Exercise details: Could you please find each line in the records that contains the word "Arbitrum" and copy it?

(Edit tracking data)

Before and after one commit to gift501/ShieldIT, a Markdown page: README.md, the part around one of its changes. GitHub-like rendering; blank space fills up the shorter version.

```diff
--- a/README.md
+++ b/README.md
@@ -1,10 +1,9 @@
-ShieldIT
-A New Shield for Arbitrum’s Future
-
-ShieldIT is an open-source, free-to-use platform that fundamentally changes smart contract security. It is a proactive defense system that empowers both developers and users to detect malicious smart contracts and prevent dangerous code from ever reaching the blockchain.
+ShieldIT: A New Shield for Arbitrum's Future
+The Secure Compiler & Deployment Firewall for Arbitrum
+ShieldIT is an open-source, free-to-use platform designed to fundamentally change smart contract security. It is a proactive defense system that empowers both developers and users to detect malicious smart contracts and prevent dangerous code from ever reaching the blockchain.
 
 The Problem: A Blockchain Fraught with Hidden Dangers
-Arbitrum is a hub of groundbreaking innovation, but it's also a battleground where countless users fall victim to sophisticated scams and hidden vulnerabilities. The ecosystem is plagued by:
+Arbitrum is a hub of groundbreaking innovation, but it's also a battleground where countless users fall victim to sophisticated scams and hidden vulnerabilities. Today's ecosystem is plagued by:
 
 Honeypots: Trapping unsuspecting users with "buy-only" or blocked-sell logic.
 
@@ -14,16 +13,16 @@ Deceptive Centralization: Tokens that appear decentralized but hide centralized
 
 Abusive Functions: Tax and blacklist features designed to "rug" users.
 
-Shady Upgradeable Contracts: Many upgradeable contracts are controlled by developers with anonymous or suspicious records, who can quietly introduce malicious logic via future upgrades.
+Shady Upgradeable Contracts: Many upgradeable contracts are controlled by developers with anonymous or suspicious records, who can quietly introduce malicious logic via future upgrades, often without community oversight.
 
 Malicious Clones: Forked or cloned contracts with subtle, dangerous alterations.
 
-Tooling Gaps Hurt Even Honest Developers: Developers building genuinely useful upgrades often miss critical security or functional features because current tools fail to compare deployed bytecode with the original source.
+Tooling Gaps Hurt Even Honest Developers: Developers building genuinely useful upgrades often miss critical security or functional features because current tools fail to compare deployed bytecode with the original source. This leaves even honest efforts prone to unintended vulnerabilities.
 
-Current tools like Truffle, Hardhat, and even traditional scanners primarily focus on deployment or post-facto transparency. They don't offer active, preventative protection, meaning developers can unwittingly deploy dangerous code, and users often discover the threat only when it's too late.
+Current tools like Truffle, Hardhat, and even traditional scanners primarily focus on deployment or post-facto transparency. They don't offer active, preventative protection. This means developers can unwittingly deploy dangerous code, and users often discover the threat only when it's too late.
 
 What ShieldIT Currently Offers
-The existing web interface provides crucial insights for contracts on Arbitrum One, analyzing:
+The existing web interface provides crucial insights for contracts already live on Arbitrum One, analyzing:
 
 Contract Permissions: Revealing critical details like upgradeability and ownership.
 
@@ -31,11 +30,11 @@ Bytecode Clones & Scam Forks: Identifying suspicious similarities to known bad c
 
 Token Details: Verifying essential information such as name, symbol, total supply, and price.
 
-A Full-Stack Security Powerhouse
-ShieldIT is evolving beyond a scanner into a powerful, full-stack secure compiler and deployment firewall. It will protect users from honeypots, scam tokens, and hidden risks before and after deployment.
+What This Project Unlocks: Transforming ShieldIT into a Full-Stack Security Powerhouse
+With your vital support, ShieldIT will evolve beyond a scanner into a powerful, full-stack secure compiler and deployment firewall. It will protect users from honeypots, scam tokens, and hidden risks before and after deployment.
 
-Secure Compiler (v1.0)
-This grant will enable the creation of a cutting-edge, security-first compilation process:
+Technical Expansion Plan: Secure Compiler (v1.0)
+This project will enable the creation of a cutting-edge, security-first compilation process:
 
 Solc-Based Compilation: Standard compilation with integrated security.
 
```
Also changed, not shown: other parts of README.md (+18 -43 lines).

Reply:
-A New Shield for Arbitrum’s Future
+ShieldIT: A New Shield for Arbitrum's Future
+The Secure Compiler & Deployment Firewall for Arbitrum
-Arbitrum is a hub of groundbreaking innovation, but it's also a battleground where countless users fall victim to sophisticated scams and hidden vulnerabilities. The ecosystem is plagued by:
+Arbitrum is a hub of groundbreaking innovation, but it's also a battleground where countless users fall victim to sophisticated scams and hidden vulnerabilities. Today's ecosystem is plagued by:
-The existing web interface provides crucial insights for contracts on Arbitrum One, analyzing:
+The existing web interface provides crucial insights for contracts already live on Arbitrum One, analyzing:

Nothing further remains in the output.